from Feinberg School of Medicine
A Racist Love Note: Black Stereotypes in Valentines
Caricatures of African Americans perpetuated the status quo
EVANSTON, Ill. --- On Thursday, Feb. 16, Northwestern Professor Harvey Young will present “A Racist Love Note: Stereotypes and Caricatures on Early 20th Century Valentine’s Day Cards.” “Call it the darker side of Valentine’s Day,” he says.
A scholar of African American culture, Young calls the valentine cards indications of the widespread acceptance of African Americans stereotypes. “These were not greeting cards manufactured for members of the Klu Klux Klan,” he says.
“They were mainstream cards available for purchase at the Walgreens and Jewel of their day. Their caricatures of lazy and dimwitted black people helped to justify segregation.” Harvey adds.
The cards, for example, often make light-hearted references to lynching, slavery and impending violence. Almost always written in bastardized English – Is yo’ mah Valentine? – the cards, Harvey says “feed into a narrative that perpetuates the logic of discrimination.”
One such card – which the professor of theatre, performance studies and African American Studies will present Feb. 16 -- features a cartoonish black man drawn very much in the black face/minstrel tradition on a precipice with a rope around his neck that is tied to a tree. “BE MAH VALENTINE… I’ll be hanged if you’ is goin’ to say no!” it reads.
“Who purchased these cards is not clear,” says Harvey, who began his own card collection a year ago for a book project. “You’ll find them at auctions or on eBay. They’re the kind of things that people discover in their grandparents’ attics, but would be too embarrassed to sell at a garage sale today.“
Not surprisingly, images of watermelons and cotton bales with black adults and, in particular, children in tattered clothes abound in this genre. With images of playful black adults and, particularly children, they often strive to create a sense of blackness as “playful, childlike and joyous.”
“The cards helped keep alive stereotypes of black people as laughing, singing and dancing without a care in the world,” says. Harvey. “Slowly they began to decline but they didn’t simply end overnight. Even in the 1940s, you have war bonds promoted with a cartoon of Bugs Bunny in black face.”

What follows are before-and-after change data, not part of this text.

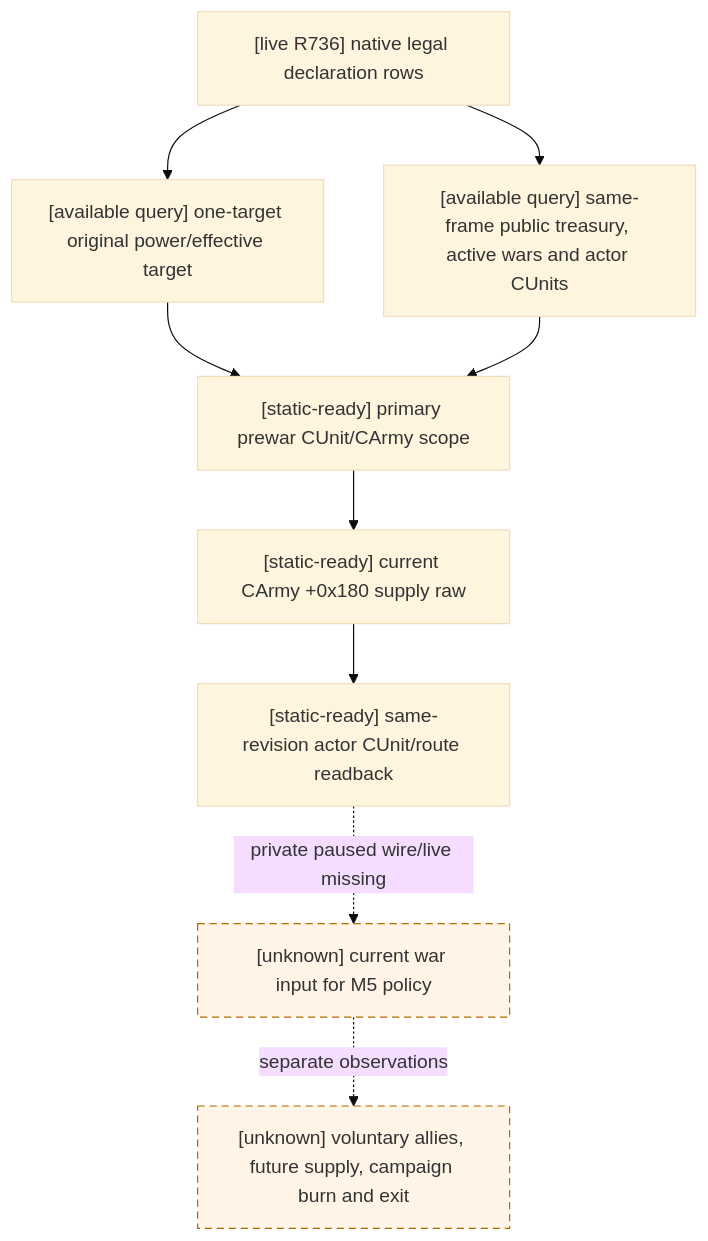
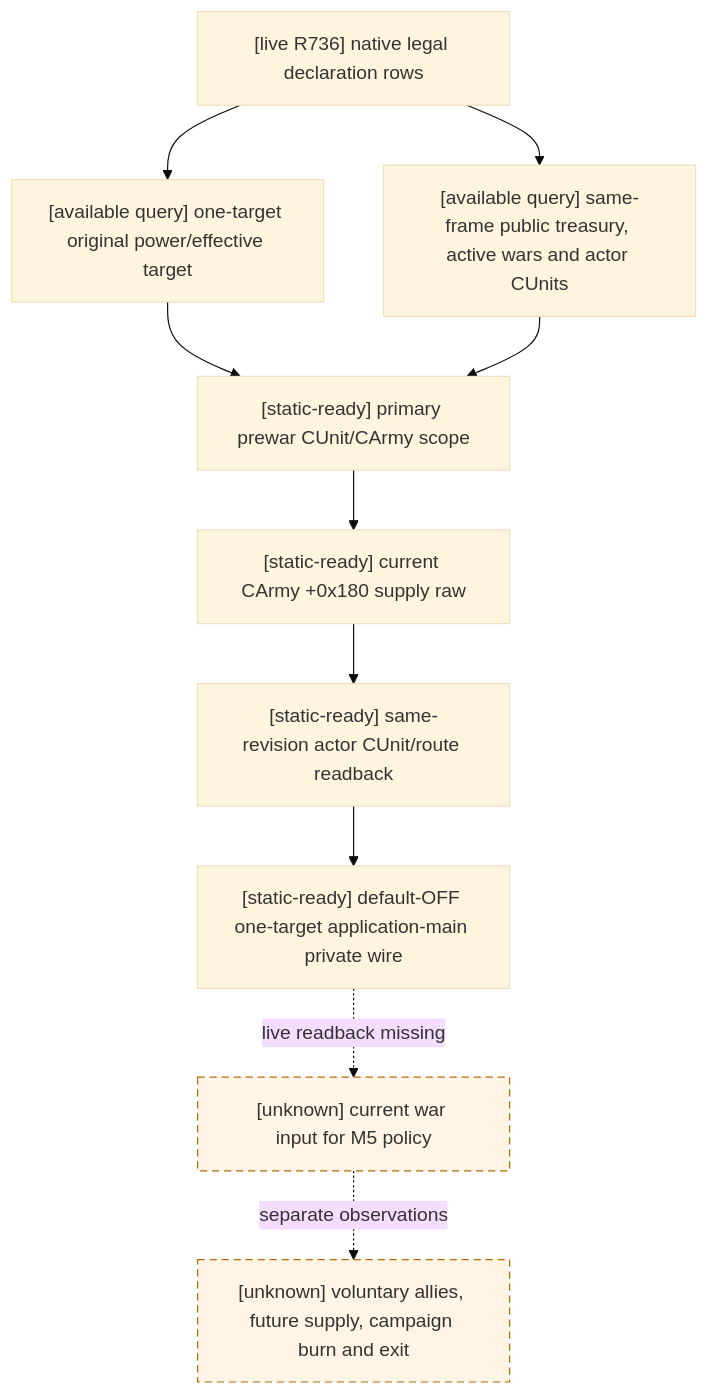
The diagram in docs/ck3-native-ai/m5-war-primary-current-readback-2026-09-16.md (XenoAmess/ck3_eternal_recurrence), drawn with Mermaid (base theme) before and after one commit. The commit also changed other lines of this file and 10 other files, not shown here.

Commit message:
M5-WAR-SUPPLY-WIRE: add private same-frame war supply query

````diff
--- a/docs/ck3-native-ai/m5-war-primary-current-readback-2026-09-16.md
+++ b/docs/ck3-native-ai/m5-war-primary-current-readback-2026-09-16.md
@@ -24,13 +24,14 @@
 ```mermaid
 flowchart TD
   A["[live R736] native legal declaration rows"] --> B["[available query] one-target original power/effective target"]
   A --> C["[available query] same-frame public treasury, active wars and actor CUnits"]
   B --> D["[static-ready] primary prewar CUnit/CArmy scope"]
   C --> D
   D --> E["[static-ready] current CArmy +0x180 supply raw"]
   E --> F["[static-ready] same-revision actor CUnit/route readback"]
-  F -. "private paused wire/live missing" .-> G["[unknown] current war input for M5 policy"]
+  F --> P["[static-ready] default-OFF one-target application-main private wire"]
+  P -. "live readback missing" .-> G["[unknown] current war input for M5 policy"]
   G -. "separate observations" .-> H["[unknown] voluntary allies, future supply, campaign burn and exit"]
   classDef unknown stroke-dasharray:6 4,fill:#fff4e5,stroke:#b36b00;
   class G,H unknown;
 ```
````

Harvey, who teaches performance studies in the School of Communication and African American studies in Weinberg College of Arts and Sciences, is the author of “Embodying Black Experience: Stillness, Critical Memory, and the Black Body,” winner of the 2011 Lilla A. Heston Award for Outstanding Scholarship.

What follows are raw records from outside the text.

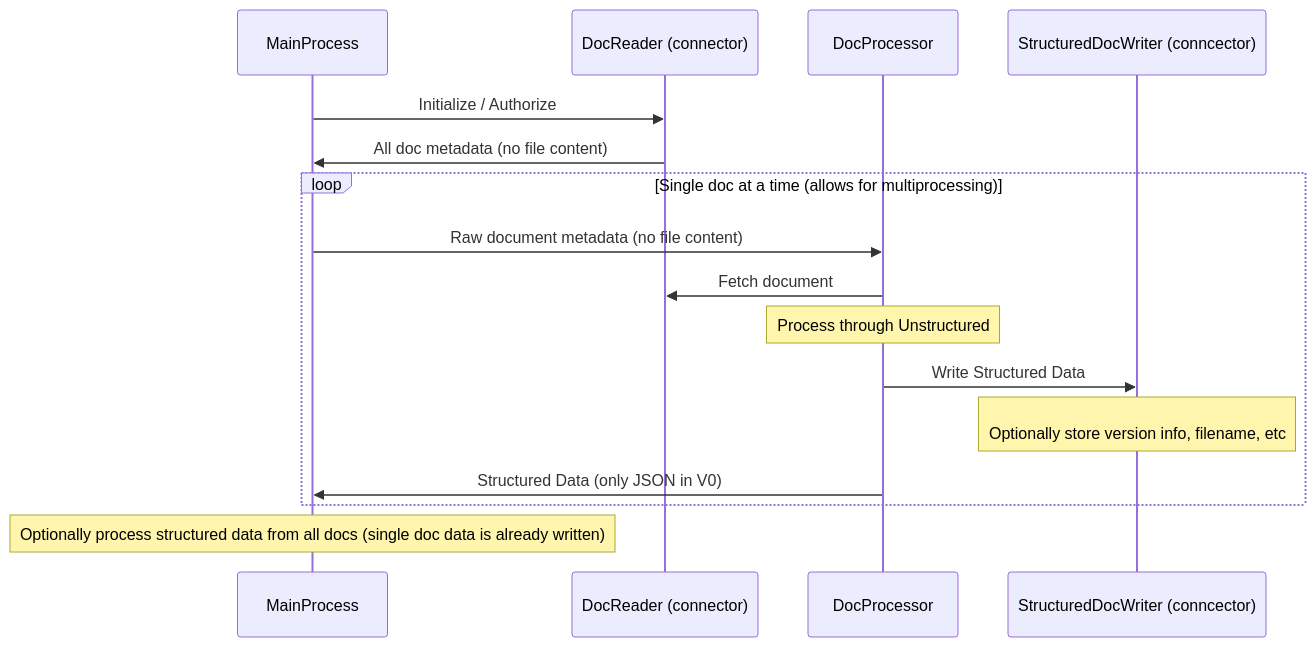
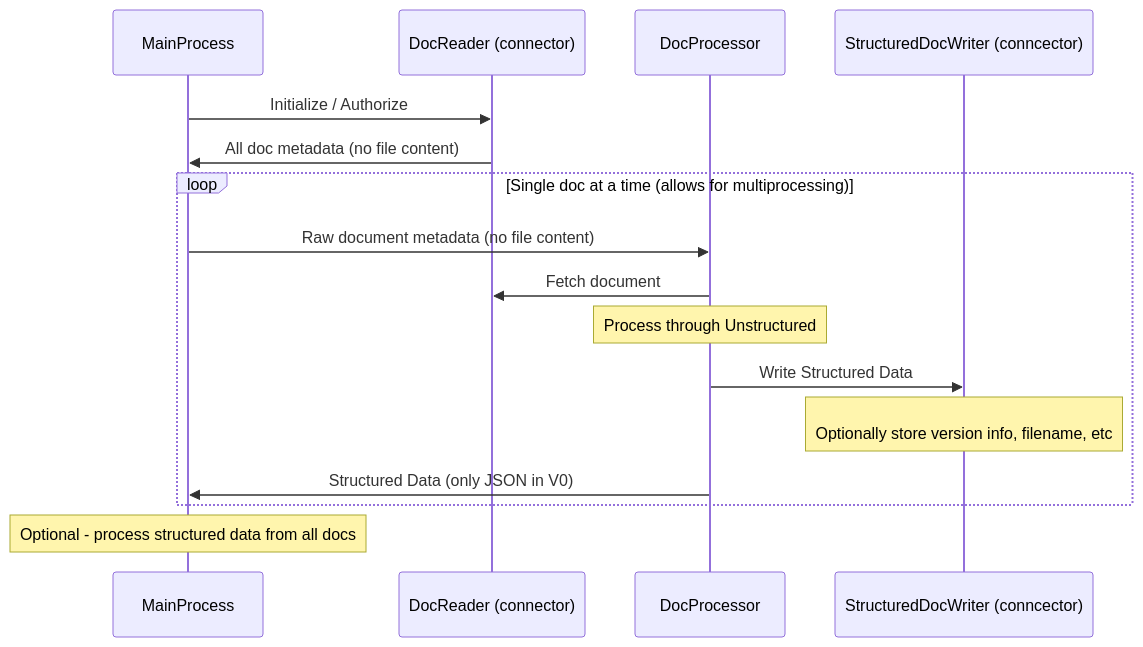
Before and after one commit to cragwolfe/unstructured-ingest: the diagram in README.md, drawn with Mermaid.

Commit message:
note tweak

````diff
--- a/README.md
+++ b/README.md
@@ -12,18 +12,18 @@
 ```mermaid
 sequenceDiagram
     participant MainProcess
     participant DocReader (connector)
     participant DocProcessor
     participant StructuredDocWriter (conncector)
     MainProcess->>DocReader (connector): Initialize / Authorize
     DocReader (connector)->>MainProcess: All doc metadata (no file content)
     loop Single doc at a time (allows for multiprocessing)
     MainProcess->>DocProcessor: Raw document metadata (no file content)
     DocProcessor->>DocReader (connector): Fetch document
     Note over DocProcessor: Process through Unstructured
     DocProcessor->>StructuredDocWriter (conncector): Write Structured Data
     Note over StructuredDocWriter (conncector): <br /> Optionally store version info, filename, etc
     DocProcessor->>MainProcess: Structured Data (only JSON in V0)
     end
-    Note over MainProcess: Optionally process structured data from all docs (single doc data is already written)
+    Note over MainProcess: Optional - process structured data from all docs
 ```
````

The Evanston Northwestern Humanities Lecture Series is a collaboration of the Alice Kaplan Institute for the Humanities and Evanston Public Library in which Northwestern faculty in the humanties share their research with Evanston community members.
Professor Harvey Young can be reached via email at email@example.com.